We just did a bedroom make over and put u wall paper that's nearly the same colour as the walls in your dining room. Our problem was to find a wall colour to match out darkred and purple linens and curtains. Even our flooring (though we have hard flooring) is a light grey/brown colour. So I suggest adding some dark red (think red wine not fire truck) and purple accents to tie the things together. Maybe you could cover the chairs with dark red slipcovers? Put purple accents on the curtains? Maybe add an extra layer of curtain in purple or see through fabric? That way you can have your nice curtains drawn in the evening to close in the space and prevent people from looking in and during the day have light come in but nobody seeing in?
As for protecting the floor, why not buy a (cheap) (dried) grass mat and give it a colourfull trim? The sisal mats are ususally not very expensive but trimmed with a sturdy linen they can look great!
Also I don't know whats opposite the cabinet but I'd move the cabinet to the left and put the table more towards the window now next to the cabinet.
Looking at the photo's I think a rich deep turquoise would also be a great accent colour.

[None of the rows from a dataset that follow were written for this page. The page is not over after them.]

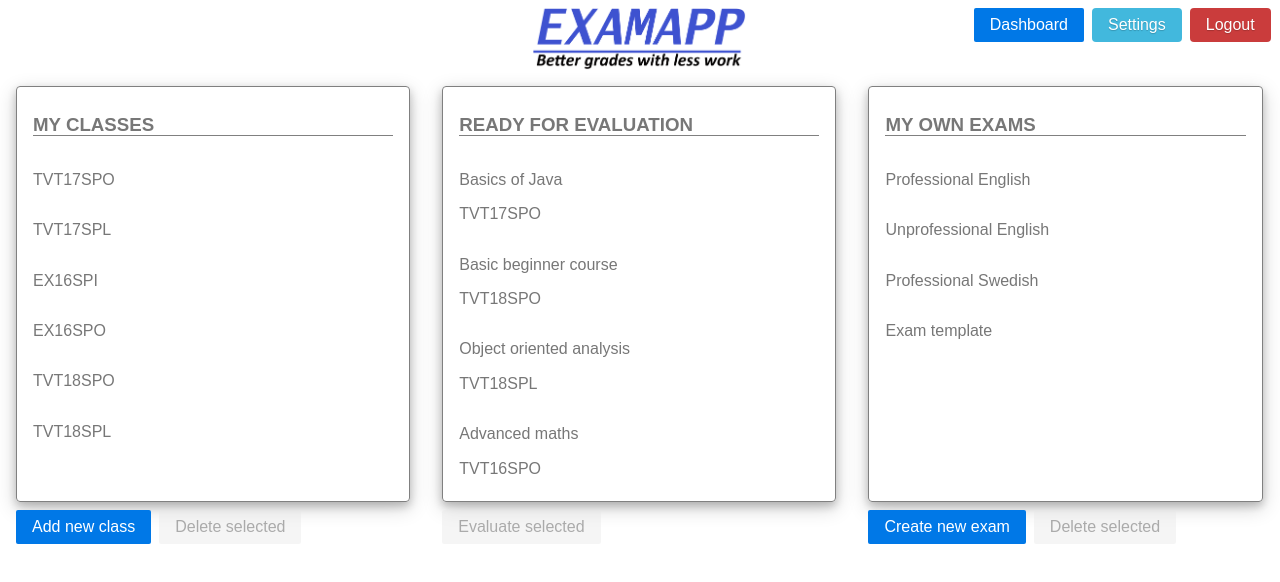
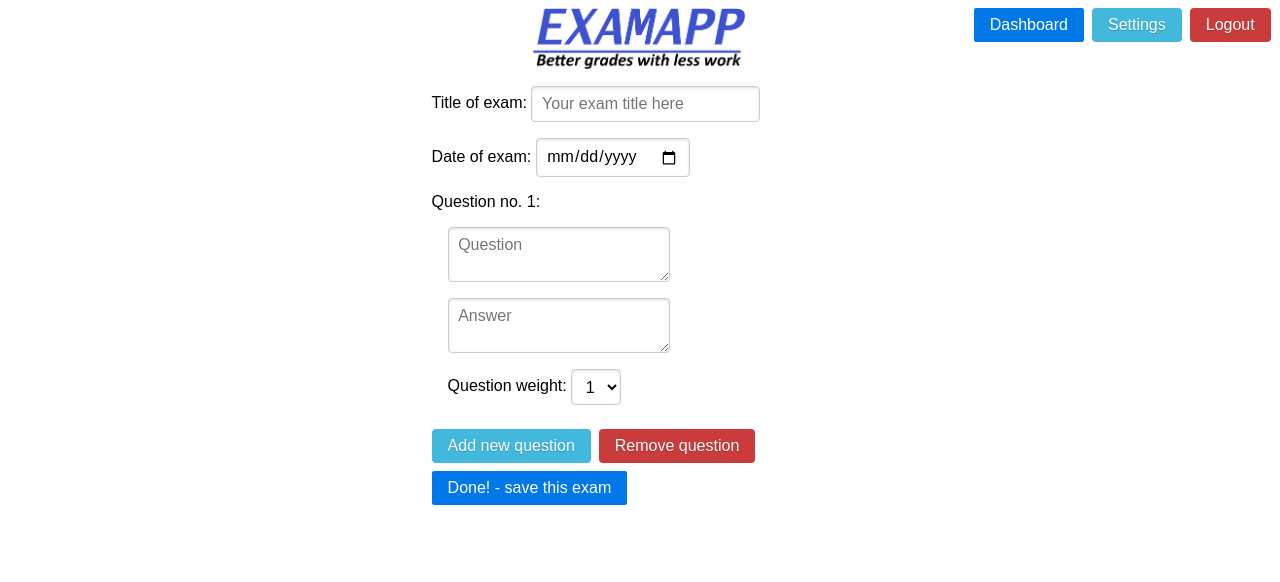
Before and after one commit to examappteam/frontend, a React (Create React App) app: page / in a window 1280 px wide. Shown: the top 582 px of the page. Built offline with nearby package versions, Linux system fonts and the light colour scheme.

Commit message:
Create dynamic component state changing when user adds, removes or updates form elements

```diff
--- a/src/components/MainContent.js
+++ b/src/components/MainContent.js
@@ -2,11 +2,12 @@ import React from "react"
 import "../style.css"
 import TwilioConnection from "./teacher-exam-video-page/TwilioConnection"
 import TeacherDashboard from "./dashboard/TeacherDashboard"
+import CreateExamView from "./create-exam-view/CreateExamView"
 
 function MainContent() {
     return (
         <div>
-            <TeacherDashboard />
+            <CreateExamView />
         </div>
     )
 }
--- a/src/components/create-exam-view/CreateExamView.js
+++ b/src/components/create-exam-view/CreateExamView.js
@@ -1,17 +1,83 @@
 import React, {Component} from "react"
+
+import QuestionForm from "./QuestionForm"
+import questionsData from "./questionsData"
 
 class CreateExamView extends Component {
     constructor() {
         super()
         this.state = {
+            formsToRender: 0,
+            examTitle: "",
+            examDate: "",
+            examQuestions: questionsData
+        }
+        this.handleAddClick = this.handleAddClick.bind(this)
+        this.handleRemoveClick = this.handleRemoveClick.bind(this)
+        this.handleChange = this.handleChange.bind(this)
+    }
 
+    handleChange(event) {
+        const {name, value} = event.target
+
+        this.setState({
+            [name]: value
+        })
+    }
+
+    handleAddClick() {
+        this.setState(prevState => ({
+            formsToRender: prevState.formsToRender + 1
+        }))
+    }
+
+    handleRemoveClick() {
+        if(this.state.formsToRender !== 0) {
+            this.setState(prevState => ({
+                formsToRender: prevState.formsToRender - 1
+            }))
+            questionsData.pop()
         }
     }
 
     render() {
+        var formElements = []
+
+        for (var i = 0; i <= this.state.formsToRender; i++) {
+            formElements.push(<QuestionForm/>)
+        }
+
         return (
-            <div>
+            <div className="pure-g padded-box">
+                <div className="pure-u-1-3"></div>
+                <div className="pure-u-1-3">
+                    <form className="pure-form pure-form-aligned">
+                        <div style={{marginBottom: 1 + 'em'}}>
+                            <label>Title of exam: </label>
+                            <input
+                                type="text"
+                                value={this.state.examTitle}
+                                name="examTitle"
+                                placeholder="Your exam title here"
+                                onChange={this.handleChange}
+                            />
+                        </div>
+                        <div style={{marginBottom: 1 + 'em'}}>
+                            <label>Date of exam: </label>
+                            <input
+                                type="date"
+                                value={this.state.examDate}
+                                name="examDate"
+                                onChange={this.handleChange}
+                            />
+                        </div>
+                    </form>
+                    {formElements}
 
+                    <button className="pure-button button-secondary" onClick={this.handleAddClick}>Add new question</button>
+                    <button className="pure-button button-error" onClick={this.handleRemoveClick}>Remove question</button>
+                    <button className="pure-button pure-button-primary">Done! - save this exam</button>
+                </div>
             </div>
         )
     }
--- a/src/components/create-exam-view/FormSelectInput.js
+++ b/src/components/create-exam-view/FormSelectInput.js
@@ -1,9 +1,21 @@
 import React from "react"
 
-function FormSelectInput() {
+function FormSelectInput(props) {
     return(
         <div>
-
+            <label>Question weight: </label>
+                <select
+                    name={props.nameForInput}
+                    value={props.stateForInput}
+                    onChange={props.handlerForInput}
+                >
+                    <option value="1">1</option>
+                    <option value="2">2</option>
+                    <option value="3">3</option>
+                    <option value="4">4</option>
+                    <option value="5">5</option>
+                    <option value="6">6</option>
+                </select>
         </div>
     )
 }
--- a/src/components/create-exam-view/FormTextInput.js
+++ b/src/components/create-exam-view/FormTextInput.js
@@ -1,9 +1,14 @@
 import React from "react"
 
-function FormTextInput() {
+function FormTextInput(props) {
     return(
         <div>
-
+            <textarea
+                name={props.nameForInput}
+                value={props.stateForInput}
+                onChange={props.handlerForInput}
+                placeholder={props.placeholderForInput}
+            />
         </div>
     )
 }
--- /dev/null
+++ b/src/components/create-exam-view/QuestionForm.js
@@ -0,0 +1,77 @@
+import React, {Component} from "react"
+
+import FormTextInput from "./FormTextInput"
+import FormSelectInput from "./FormSelectInput"
+import questionsData from "./questionsData"
+
+import "./styles/CreateExamViewStyle.css"
+
+class QuestionForm extends Component {
+    constructor() {
+        super()
+        this.state = {
+            id: 1,
+            questionName: "",
+            questionAnswer: "",
+            questionWeight: 1
+        }
+        this.handleChange = this.handleChange.bind(this)
+    }
+
+    componentDidMount() {
+        this.setState({
+            id: questionsData.length
+        })
+    }
+
+    componentDidUpdate() {
+        var dataToPush = {
+            id: this.state.id,
+            questionName: this.state.questionName,
+            questionAnswer: this.state.questionAnswer,
+            questionWeight: this.state.questionWeight
+        }
+        questionsData[this.state.id] = dataToPush
+    }
+
+    handleChange(event) {
+        const {name, value} = event.target
+
+        this.setState({
+            [name]: value
+        })
+    }
+
+    render(props) {
+        return(
+            <form className="pure-form pure-form-aligned">
+                <label>Question no. {this.state.id + 1}:</label>
+                <div className="form-component">
+                    <FormTextInput
+                        nameForInput="questionName"
+                        stateForInput={this.state.questionName}
+                        handlerForInput={this.handleChange}
+                        placeholderForInput="Question"
+                    />
+                </div>
+                <div className="form-component">
+                    <FormTextInput
+                        nameForInput="questionAnswer"
+                        stateForInput={this.state.questionAnswer}
+                        handlerForInput={this.handleChange}
+                        placeholderForInput="Answer"
+                    />
+                </div>
+                <div className="form-component">
+                    <FormSelectInput
+                        nameForInput="questionWeight"
+                        stateForInput={this.state.questionWeight}
+                        handlerForInput={this.handleChange}
+                    />
+                </div>
+            </form>
+        )
+    }
+}
+
+export default QuestionForm
--- /dev/null
+++ b/src/components/create-exam-view/questionsData.js
@@ -0,0 +1,3 @@
+const questionsData = []
+
+export default questionsData
--- /dev/null
+++ b/src/components/create-exam-view/styles/CreateExamViewStyle.css
@@ -0,0 +1,7 @@
+.padded-box {
+    padding: 1em;
+}
+
+.form-component {
+    margin: 1em;
+}
```
Also changed, not shown: src/components/create-exam-view/FormHeading.js (deleted, +0 -11 lines).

Hi, so sorry to hear of your misfortune. I understand that I must feel like its a bit superficial to deal with things like the look of your furniture, but it might just be something to keep your mind occupied and boost your ego when you make something nice! You could start by sorting the boxes into same styles, maybe ask for more of the same size/style boxes at shops or your office (I think the boxes for copying paper are a great size and they have lids!). Then you could dress them up smart by decoupaging them, covering them in fabric, painting them. You could decoupage them with magazine clippings, wallpaper (they often have end of line rolls for discount prices at the hardware store) of pictures of teh contents of the box. Dressing all the boxes in the sameclour/style ties up the look. If the bookcases are of the open on all sides type you could also make a fabric coverup for them with a curtain on the front part. Basicly you just make a big pillowcasay type of from which yu could slip over the book case. Or just get simple rods from harware stores, ikea, thriftshop to hang a nice curtain in front. I dont know where you live, but over here (netherlands) we can often get logs from the council when they have chopped down trees (like from building plots). If you have a lot of books and dont like them all you could even build a book case out of books! just pile up the unwanted books into equally sized piles and slip (very strong) glue in between. A friend of mine did this with book she inherrited.
With the old jeans you can do what ever you want, making pillows, slipcover etc sounds great!
good luck with your projects and let us know (see) what you made!
I made these corsages (or boutonniere what ever you call it) for my boyfriends grand-parrents 60th wedding anniversary. Luckily they liked them a lot. I'm glad they turned out ok. it was my first time trying the kanzanschi technique.
WOW! I really had to look twice, before I could believe this. It's amazing how you managed to make something so wonderful out of pistachio shells. I'm hitting this rocks and then I'm off to buy pistachio's.
Just wondering, what kind of pistachio's did you use? The ones I know are quite greasy, will be a challenge to get those clean......
Not wanting to disappoint you, but craft is not a very much appreciated thing in the Netherlands and I don't know any craft galleries or Exhibitions. There's the textile museum in Tilburg (south Netherlands) and someone mentioned a craft fair on this site on the 20th of September on surinameplein in Amsterdam. Otherwise nothing I know of and I do keep an I out as I would like to go such places myself...... Hope you enjoy your stay in the Netherlands though.
Hi, I'm a dental student in need of some new clothes for work/school. As a crafty person I would like to make these myself but I'm totally lost at what kind of pattern I could work from. I have some sewing experience but this is a real challenge. I'd like to make something nicer than the binliner model I've been wearing for the last few years, but how to make something (slightly) fitted yet be able to move comfortably in it whitout putting strain on the seams? Getting the fabric seems to have been the easy part.
These regulations apply to our clothing at school: - no bare legs - underarm bare - no cleavage or neckline deeper than 10 cm from the neck - being able to sit in it for hours whitout severing of some arteries - no frills
has anybody made some medical/dental clothing themselves?
WOW MAX! what a wonderfull idea to make good clothes for big sizes. I'm from a family of big sized women, and although I'm not really big myself (European size 38 bottom, 40/42 top) I can not ignore the moaning about horrible big size clothes from the shops here. As has been said before the type of fabric seems to be a big deal. I wonder if some of the 'designers' actually hate big women. It would be lovely to see some of my younger family members be proud of their bodies. My sister is never going anywhere where she should be dressed girly because the girly dresses in her size just make her look horrible, instead of making the most of her assets. I support your cause and if you get a line of clothing done be sure to post a web adress or so, so I can show my family!